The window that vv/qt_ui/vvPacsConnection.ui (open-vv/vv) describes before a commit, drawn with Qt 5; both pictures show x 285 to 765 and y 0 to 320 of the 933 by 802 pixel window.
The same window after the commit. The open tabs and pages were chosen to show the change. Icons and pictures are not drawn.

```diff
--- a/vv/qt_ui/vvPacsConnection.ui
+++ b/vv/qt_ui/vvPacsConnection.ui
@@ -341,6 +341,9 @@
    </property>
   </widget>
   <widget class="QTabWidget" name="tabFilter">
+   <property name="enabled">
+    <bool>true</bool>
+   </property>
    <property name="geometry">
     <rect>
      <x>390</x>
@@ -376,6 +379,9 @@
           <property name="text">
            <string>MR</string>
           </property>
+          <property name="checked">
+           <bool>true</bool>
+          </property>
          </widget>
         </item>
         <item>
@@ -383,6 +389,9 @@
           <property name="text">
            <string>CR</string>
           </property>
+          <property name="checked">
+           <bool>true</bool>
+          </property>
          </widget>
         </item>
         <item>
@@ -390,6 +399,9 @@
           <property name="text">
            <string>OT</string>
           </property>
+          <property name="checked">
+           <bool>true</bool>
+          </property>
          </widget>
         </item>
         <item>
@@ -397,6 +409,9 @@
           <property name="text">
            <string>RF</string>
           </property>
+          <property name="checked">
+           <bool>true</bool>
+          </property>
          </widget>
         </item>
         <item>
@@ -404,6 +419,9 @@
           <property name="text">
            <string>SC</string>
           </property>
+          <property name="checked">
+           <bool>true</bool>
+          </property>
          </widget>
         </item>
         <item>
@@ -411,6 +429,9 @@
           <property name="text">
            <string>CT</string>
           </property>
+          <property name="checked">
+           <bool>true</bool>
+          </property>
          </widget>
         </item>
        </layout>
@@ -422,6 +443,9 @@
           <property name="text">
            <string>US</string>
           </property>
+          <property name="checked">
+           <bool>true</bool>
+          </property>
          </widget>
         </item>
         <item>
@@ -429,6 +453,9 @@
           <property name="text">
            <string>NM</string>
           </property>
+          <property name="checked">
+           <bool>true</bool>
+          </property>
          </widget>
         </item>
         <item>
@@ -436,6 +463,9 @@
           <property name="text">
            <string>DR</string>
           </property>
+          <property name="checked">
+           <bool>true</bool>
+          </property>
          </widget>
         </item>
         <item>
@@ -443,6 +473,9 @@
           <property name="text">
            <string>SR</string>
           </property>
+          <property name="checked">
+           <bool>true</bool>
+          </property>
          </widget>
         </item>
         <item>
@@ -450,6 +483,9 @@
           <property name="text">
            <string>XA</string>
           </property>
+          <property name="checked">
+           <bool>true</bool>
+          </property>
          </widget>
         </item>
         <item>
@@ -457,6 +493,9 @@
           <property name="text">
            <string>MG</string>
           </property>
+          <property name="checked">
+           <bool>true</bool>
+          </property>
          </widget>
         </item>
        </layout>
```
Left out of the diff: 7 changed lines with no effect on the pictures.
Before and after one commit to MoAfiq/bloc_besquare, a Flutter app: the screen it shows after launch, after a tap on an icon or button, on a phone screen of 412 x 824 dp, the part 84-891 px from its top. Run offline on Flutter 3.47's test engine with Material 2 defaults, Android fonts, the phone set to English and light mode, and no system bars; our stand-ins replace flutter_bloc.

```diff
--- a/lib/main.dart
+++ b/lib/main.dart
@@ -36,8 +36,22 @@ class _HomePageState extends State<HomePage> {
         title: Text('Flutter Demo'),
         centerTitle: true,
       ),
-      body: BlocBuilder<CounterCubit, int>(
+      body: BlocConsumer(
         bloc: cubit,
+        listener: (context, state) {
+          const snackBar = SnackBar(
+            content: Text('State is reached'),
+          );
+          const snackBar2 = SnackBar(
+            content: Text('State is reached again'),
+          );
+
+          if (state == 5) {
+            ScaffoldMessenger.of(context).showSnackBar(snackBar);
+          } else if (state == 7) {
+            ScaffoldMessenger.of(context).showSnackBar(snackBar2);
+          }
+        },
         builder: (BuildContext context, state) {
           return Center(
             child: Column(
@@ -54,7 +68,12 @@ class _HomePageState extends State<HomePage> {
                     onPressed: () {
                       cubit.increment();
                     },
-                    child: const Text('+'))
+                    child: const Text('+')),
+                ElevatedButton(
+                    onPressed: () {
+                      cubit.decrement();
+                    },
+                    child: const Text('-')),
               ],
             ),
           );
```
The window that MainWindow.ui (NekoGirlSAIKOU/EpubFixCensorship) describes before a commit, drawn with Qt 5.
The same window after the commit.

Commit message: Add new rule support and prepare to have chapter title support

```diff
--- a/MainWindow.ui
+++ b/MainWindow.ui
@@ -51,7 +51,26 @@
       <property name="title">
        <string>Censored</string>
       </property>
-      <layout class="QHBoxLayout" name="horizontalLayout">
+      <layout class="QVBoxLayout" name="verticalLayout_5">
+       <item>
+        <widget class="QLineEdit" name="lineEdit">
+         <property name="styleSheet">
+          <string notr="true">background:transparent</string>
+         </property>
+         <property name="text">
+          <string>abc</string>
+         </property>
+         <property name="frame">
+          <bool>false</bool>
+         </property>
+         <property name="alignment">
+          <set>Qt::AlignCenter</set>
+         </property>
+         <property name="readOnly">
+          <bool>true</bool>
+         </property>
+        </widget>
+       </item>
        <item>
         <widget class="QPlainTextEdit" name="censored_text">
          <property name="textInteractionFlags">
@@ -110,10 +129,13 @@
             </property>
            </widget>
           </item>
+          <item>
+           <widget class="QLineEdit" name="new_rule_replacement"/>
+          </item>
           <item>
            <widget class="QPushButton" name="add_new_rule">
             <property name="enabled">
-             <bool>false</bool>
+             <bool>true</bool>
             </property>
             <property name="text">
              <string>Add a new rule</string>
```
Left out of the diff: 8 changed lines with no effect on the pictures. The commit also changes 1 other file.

What to work on: All lines in the records with the string "class" should be copied out.

Exercise response:
   <widget class="QTabWidget" name="tabFilter">
@@ -36,8 +36,22 @@ class _HomePageState extends State<HomePage> {
@@ -54,7 +68,12 @@ class _HomePageState extends State<HomePage> {
-      <layout class="QHBoxLayout" name="horizontalLayout">
+      <layout class="QVBoxLayout" name="verticalLayout_5">
+        <widget class="QLineEdit" name="lineEdit">
         <widget class="QPlainTextEdit" name="censored_text">
+           <widget class="QLineEdit" name="new_rule_replacement"/>
            <widget class="QPushButton" name="add_new_rule">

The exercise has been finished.